>a regular basis. <snip>
>What hardware and software do your companies provide?
My hardware is currently a Gateway 2000 P5-60 with a 500MB hard drive,
3.5 floppy, 5.25 floppy, CDROM and 20-inch monitor. For word processing
and hard copy creation we use AMI PRO 3.1. I am currently using ForeHelp
1.2 (soon to be upgraded to version 2.0) for WinHelp creation and Adobe
Acrobat for converting existing paper documents with an electronic source
to on-line documents.
>What computer brand do you feel more comfortable using at home and at
I am not particularly brand name conscious these days. I have a USA Flex
486DX2-66 PC with a 720MB hard drive, 3.5 floppy, CDROM with sound card
and speaker, 14.4 FAX/modem and 15-inch monitor.
>What computer do tech writers use most often, Macs or PCs?
The corporate world seems to be most aligned with PCs and not Macs.
There are places that use Macs and departments within PC dominated
companies that use Macs because it better fits their needs.
>Is either the PC or the Mac more appropriate for creating on-line
Remember, they are just tools. Neither is more appropriate except in the
context of what you are trying to do. Once you know what the project is,
what is required and expected, the platforms that must be supported,
etc., then you will know what platform to develop on. There is also the
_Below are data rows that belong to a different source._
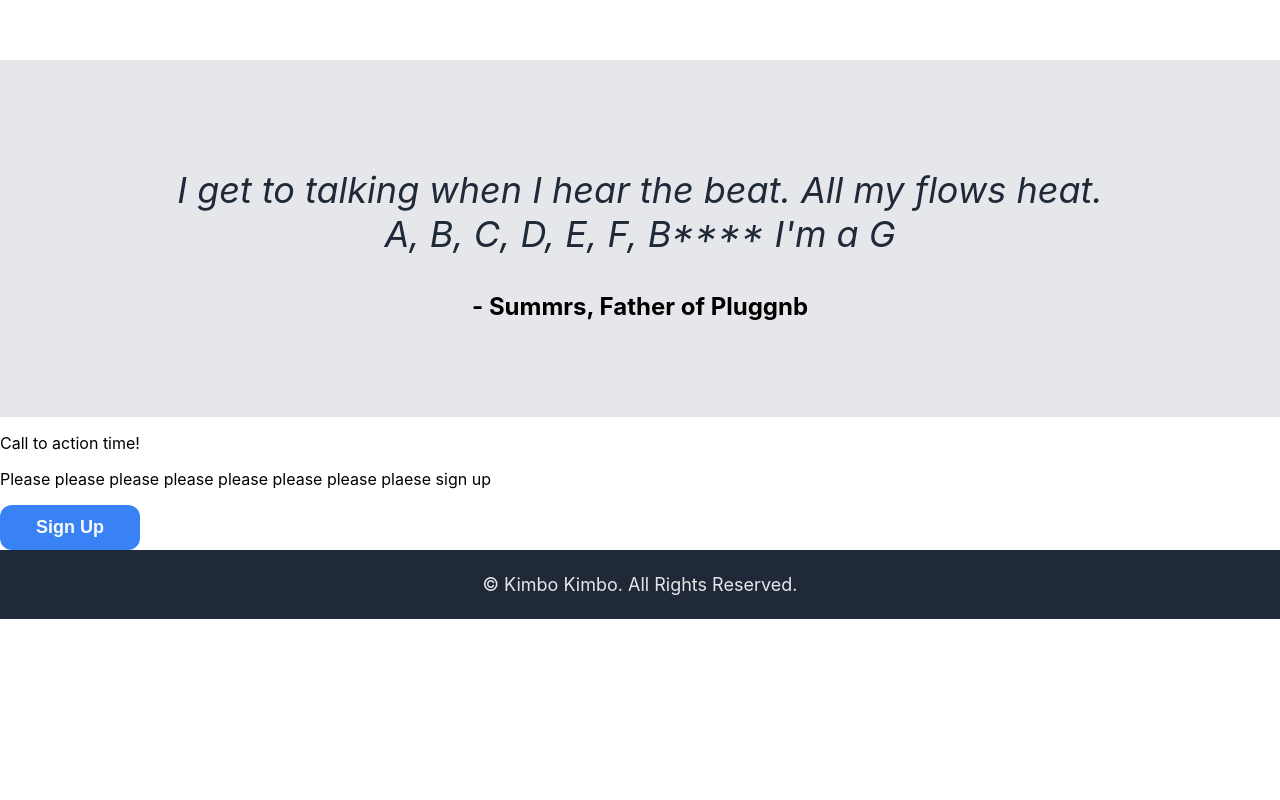
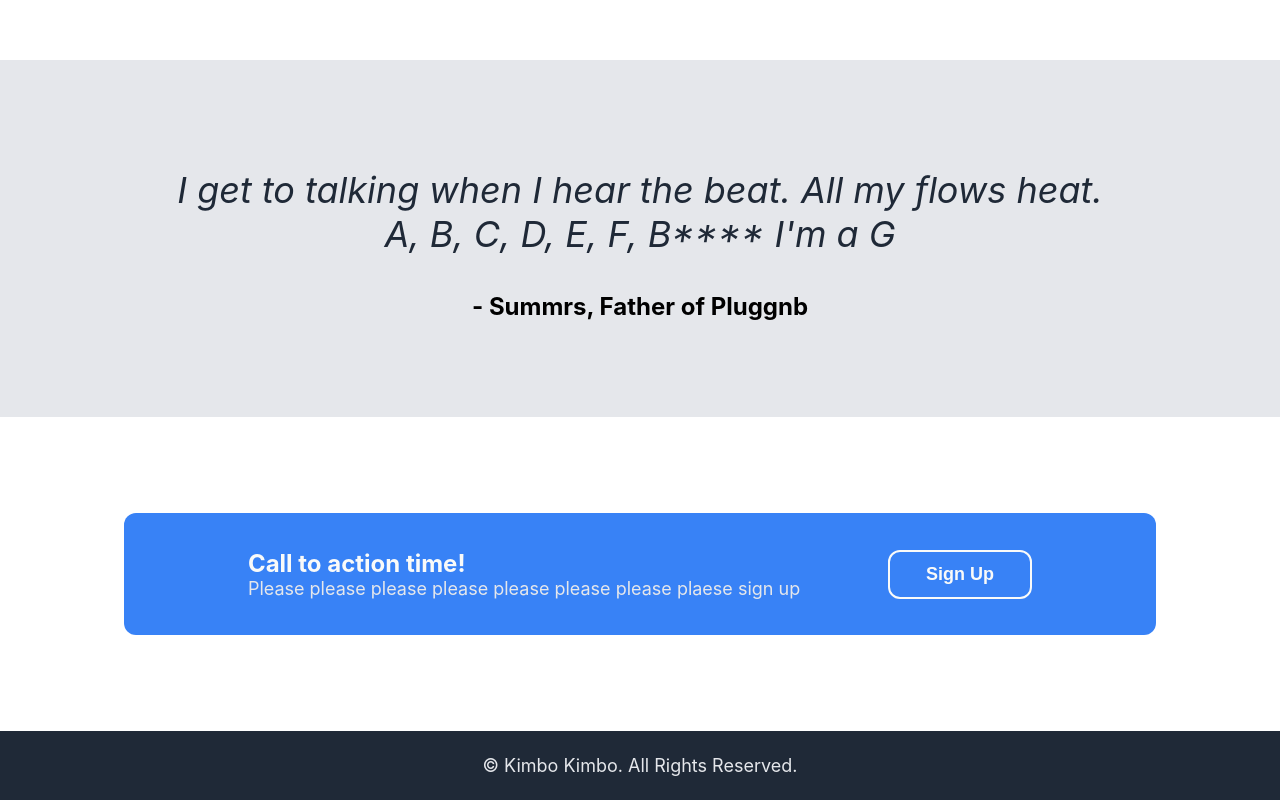
Before and after one commit to ukimbo/kimbo-landingPage, a plain HTML site: page index.html in a window 1280 px wide. Shown: the part 963-1763 px from the top of the page. Before the commit the page ends 1582 px from the top, so only its background shows below. Drawn offline with Linux system fonts and the light colour scheme.

Commit message:
Added style to the call to action section

```diff
--- a/index.html
+++ b/index.html
@@ -77,14 +77,18 @@
                 <p class="quoter">- Summrs, Father of Pluggnb</p>
             </div>
         </div>
-        <div>
-            <div class="action-box">
-                <p class="call-to-action">Call to action time!</p>
-                <p>
-                    Please please please please please please please plaese sign
-                    up
-                </p>
-                <button class="signup-button" type="button">Sign Up</button>
+        <div class="action-container">
+            <div class="content action-box">
+                <div>
+                    <p class="call-text">Call to action time!</p>
+                    <p class="secondary-text">
+                        Please please please please please please please plaese
+                        sign up
+                    </p>
+                </div>
+                <div>
+                    <button class="signup-button" type="button">Sign Up</button>
+                </div>
             </div>
         </div>
         <div class="footer header-container">
--- a/style.css
+++ b/style.css
@@ -16,6 +16,13 @@ ul {
     padding: 0;
     display: flex;
     gap: 16px;
+}
+
+button {
+    pointer-events: auto; /* Ensure the button is clickable */
+    position: relative;
+    z-index: 10; /* Ensure button is on top */
+    cursor: pointer;
 }
 
 .content {
@@ -143,6 +150,37 @@ ul {
     text-align: center;
 }
 
+.action-container {
+    display: flex;
+    justify-content: center;
+}
+
+.action-box {
+    display: flex;
+    justify-content: space-evenly;
+    align-items: center;
+    flex: 1;
+    background: #3882f6;
+    margin: 96px;
+    padding: 36px;
+    border-radius: 12px;
+}
+
+.call-text {
+    color: #f9faf9;
+    font-size: 24px;
+    font-weight: bold;
+    margin: 0px;
+}
+
+.action-box p {
+    margin: 0px;
+}
+
+.action-box .signup-button {
+    border: 2px solid #f9faf9;
+}
+
 .footer {
     color: #e5e7eb;
     padding: 24px;
```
fact that the company you are working for may supply the workstation and
may have settled on PCs or Macs.
Also note that some companies that produce long and complicated documents
may use UNIX-based workstations and applications like Framemaker to
develop paper and on-line documents.